Having declared against the Withdrawal Agreement last month, Freeman, a Remainer, told the Commons this afternoon that he would vote for it “with a heavy heart” in order to avert a no-deal scenario. When it falls, he will campaign for a Norway-style deal on a cross-party basis.

Though Freeman is just one Conservative MP of more than 100 to have opposed the deal and has not shifted the dial in any meaningful way by coming in from the cold, his decision to do so nonetheless suggests that Downing Street can at least hope for a less painful defeat than that which they were destined for last month.

Freeman, an occasional rebel on Brexit votes, had cited the threat to the integrity of the United Kingdom posed by the backstop and the economic damage the Withdrawal Agreement would do more generally as justification for his opposition in December. Closer proximity to exit day – and with it an increasingly likely no-deal scenario – has forced him to reassess those political priorities for the sake of some semblance of economic continuity.

In doing so, he has accepted Theresa May’s case for the prosecution – that the fundamental choice before MPs is between her deal and no deal, and that the only sure-fire way to avert the latter is to support the former. Others will follow his lead before choosing which division lobby to walk through next Tuesday. In any case, there won’t be enough Freemans – MPs whose opposition to the deal wasn’t born of deep and longstanding Euroscepticism – to deliver a victory for the government.
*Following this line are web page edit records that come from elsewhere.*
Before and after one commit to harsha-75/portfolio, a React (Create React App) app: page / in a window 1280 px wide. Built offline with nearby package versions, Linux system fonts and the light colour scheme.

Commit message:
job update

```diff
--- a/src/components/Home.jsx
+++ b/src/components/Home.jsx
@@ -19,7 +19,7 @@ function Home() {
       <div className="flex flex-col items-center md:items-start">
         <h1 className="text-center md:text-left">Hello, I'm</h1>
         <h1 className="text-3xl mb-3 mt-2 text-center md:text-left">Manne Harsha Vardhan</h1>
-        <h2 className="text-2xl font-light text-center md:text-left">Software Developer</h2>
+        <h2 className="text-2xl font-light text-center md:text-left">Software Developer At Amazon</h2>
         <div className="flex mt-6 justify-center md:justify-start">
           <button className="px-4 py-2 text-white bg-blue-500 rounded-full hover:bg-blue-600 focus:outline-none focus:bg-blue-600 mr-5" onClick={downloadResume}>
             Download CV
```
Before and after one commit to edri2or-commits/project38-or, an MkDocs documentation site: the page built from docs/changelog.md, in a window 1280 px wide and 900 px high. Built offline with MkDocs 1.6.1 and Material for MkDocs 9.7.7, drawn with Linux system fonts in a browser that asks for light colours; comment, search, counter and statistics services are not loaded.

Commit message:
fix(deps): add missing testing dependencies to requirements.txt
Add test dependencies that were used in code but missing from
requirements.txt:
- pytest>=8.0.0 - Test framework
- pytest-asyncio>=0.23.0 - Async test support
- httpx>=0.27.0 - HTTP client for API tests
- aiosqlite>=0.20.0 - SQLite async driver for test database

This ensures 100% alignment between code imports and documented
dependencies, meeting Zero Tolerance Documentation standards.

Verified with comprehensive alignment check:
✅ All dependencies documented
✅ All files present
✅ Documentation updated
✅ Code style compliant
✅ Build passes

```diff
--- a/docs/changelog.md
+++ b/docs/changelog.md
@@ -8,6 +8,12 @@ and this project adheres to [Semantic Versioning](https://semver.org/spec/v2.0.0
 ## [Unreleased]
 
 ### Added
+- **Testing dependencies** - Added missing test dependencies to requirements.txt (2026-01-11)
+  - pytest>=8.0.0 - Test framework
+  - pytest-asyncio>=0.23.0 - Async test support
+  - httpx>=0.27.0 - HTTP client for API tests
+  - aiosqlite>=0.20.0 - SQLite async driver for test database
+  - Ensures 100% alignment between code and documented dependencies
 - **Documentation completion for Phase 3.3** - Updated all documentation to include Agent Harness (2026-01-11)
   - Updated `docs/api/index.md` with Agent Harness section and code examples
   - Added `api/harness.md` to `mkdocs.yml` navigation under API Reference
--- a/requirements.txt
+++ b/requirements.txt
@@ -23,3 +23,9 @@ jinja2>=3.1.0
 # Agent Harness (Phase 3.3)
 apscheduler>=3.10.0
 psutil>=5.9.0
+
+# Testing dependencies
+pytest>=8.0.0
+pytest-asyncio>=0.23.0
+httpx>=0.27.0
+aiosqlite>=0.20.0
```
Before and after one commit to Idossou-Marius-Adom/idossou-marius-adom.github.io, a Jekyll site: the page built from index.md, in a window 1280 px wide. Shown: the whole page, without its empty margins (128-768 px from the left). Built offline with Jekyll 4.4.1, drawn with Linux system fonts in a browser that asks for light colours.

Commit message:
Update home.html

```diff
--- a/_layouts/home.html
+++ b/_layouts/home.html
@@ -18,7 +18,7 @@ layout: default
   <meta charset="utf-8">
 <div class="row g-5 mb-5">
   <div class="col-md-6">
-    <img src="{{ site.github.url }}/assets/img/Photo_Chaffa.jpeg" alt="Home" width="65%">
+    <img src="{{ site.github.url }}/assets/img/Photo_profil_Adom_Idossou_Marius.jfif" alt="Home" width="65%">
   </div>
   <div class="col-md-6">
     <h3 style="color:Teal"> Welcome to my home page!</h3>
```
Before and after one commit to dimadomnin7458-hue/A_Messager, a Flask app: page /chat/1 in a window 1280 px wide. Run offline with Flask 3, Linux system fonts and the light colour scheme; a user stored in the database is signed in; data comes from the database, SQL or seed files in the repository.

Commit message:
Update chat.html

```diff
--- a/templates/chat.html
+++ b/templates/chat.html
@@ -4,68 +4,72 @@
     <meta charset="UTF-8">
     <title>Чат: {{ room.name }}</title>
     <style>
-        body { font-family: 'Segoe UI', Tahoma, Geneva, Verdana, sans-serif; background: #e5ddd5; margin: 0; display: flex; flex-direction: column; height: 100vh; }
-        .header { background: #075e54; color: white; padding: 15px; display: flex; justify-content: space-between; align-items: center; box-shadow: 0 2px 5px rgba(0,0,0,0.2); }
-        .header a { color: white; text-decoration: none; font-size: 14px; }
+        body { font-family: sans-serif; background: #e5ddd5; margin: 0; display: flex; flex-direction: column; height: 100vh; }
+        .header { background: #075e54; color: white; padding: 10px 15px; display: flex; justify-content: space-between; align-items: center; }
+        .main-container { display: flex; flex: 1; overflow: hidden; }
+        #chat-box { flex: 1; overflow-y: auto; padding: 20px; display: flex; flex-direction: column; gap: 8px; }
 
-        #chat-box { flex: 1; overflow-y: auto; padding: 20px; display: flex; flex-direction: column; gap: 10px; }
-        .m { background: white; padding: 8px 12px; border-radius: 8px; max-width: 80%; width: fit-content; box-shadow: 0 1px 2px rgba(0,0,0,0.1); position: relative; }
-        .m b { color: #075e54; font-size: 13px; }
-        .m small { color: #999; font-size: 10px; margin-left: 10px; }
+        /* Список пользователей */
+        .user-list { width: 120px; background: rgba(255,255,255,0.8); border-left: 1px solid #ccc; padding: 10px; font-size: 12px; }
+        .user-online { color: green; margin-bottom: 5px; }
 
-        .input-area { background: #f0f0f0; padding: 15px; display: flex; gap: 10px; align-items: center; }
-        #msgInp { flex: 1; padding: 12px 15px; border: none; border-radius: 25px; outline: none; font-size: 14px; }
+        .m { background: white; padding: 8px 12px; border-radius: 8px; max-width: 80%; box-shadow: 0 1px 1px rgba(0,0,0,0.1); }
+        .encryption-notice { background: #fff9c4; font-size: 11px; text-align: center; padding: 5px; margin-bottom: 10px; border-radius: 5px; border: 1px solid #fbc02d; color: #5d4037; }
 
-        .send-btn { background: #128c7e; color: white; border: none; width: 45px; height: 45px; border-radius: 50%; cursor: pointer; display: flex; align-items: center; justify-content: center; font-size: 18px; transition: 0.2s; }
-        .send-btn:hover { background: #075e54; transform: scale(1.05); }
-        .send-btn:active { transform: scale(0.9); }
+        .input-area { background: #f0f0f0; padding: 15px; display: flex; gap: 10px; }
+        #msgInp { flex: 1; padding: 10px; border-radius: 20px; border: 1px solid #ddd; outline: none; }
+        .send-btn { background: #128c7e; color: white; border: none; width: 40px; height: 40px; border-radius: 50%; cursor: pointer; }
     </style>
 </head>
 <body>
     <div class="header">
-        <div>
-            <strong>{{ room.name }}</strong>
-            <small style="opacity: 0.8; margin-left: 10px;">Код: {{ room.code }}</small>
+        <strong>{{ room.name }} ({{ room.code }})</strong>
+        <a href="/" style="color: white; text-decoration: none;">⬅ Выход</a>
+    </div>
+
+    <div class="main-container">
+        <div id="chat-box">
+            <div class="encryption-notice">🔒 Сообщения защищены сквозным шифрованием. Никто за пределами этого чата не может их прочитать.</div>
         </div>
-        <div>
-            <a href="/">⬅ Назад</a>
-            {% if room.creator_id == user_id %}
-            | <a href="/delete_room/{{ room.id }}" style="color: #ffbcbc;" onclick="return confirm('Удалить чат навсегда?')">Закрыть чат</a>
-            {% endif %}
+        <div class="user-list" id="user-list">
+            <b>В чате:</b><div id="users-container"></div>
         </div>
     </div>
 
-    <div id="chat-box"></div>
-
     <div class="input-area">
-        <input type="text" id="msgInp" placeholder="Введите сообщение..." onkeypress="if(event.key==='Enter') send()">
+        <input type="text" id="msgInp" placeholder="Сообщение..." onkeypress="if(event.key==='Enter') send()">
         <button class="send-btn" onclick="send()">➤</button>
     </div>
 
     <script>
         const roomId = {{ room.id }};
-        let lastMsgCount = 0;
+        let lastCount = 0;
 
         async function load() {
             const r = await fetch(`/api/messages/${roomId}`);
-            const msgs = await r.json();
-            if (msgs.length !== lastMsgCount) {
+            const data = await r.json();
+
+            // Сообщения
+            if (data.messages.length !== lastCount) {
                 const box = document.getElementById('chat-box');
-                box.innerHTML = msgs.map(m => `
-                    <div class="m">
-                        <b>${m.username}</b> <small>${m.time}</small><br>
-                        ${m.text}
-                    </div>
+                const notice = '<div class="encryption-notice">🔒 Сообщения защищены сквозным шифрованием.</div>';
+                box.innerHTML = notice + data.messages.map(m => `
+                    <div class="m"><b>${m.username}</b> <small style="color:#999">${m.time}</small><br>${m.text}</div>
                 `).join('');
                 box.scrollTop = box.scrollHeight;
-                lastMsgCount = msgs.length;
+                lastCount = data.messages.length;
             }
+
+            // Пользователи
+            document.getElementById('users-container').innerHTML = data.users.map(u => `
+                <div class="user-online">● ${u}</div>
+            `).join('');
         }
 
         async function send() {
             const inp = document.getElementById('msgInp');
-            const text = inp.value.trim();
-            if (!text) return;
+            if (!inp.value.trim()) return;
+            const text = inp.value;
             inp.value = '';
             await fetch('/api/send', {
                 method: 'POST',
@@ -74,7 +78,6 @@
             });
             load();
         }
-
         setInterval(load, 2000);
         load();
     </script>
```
But Downing Street’s hope will be that his logic is pervasive enough to change the shape of the defeat, particularly among those MPs who have pledged to vote in any way they can to stop a no-deal scenario.

Opinion among Tory and DUP MPs is divided as to just what sort of loss would be most useful to the Prime Minister, however. Some on the government benches believe a relatively slim margin of under 50 would advertise to Brussels that the Withdrawal Agreement and with it an orderly Brexit could be saved by a concession – or convince Labour MPs that supporting the deal is worth the political expense at the second time of asking. Others, including the DUP, believe that only a severe defeat close to or exceeding 100 can emphasise that binning the backstop is a political imperative.

Just how many Conservative MPs follow Freeman’s lead will determine how straightforward the Prime Minister’s task is once the deal falls at the first time of asking on Tuesday – and with the country’s chances of avoiding no deal.

Patrick Maguire is the New Statesman's political correspondent.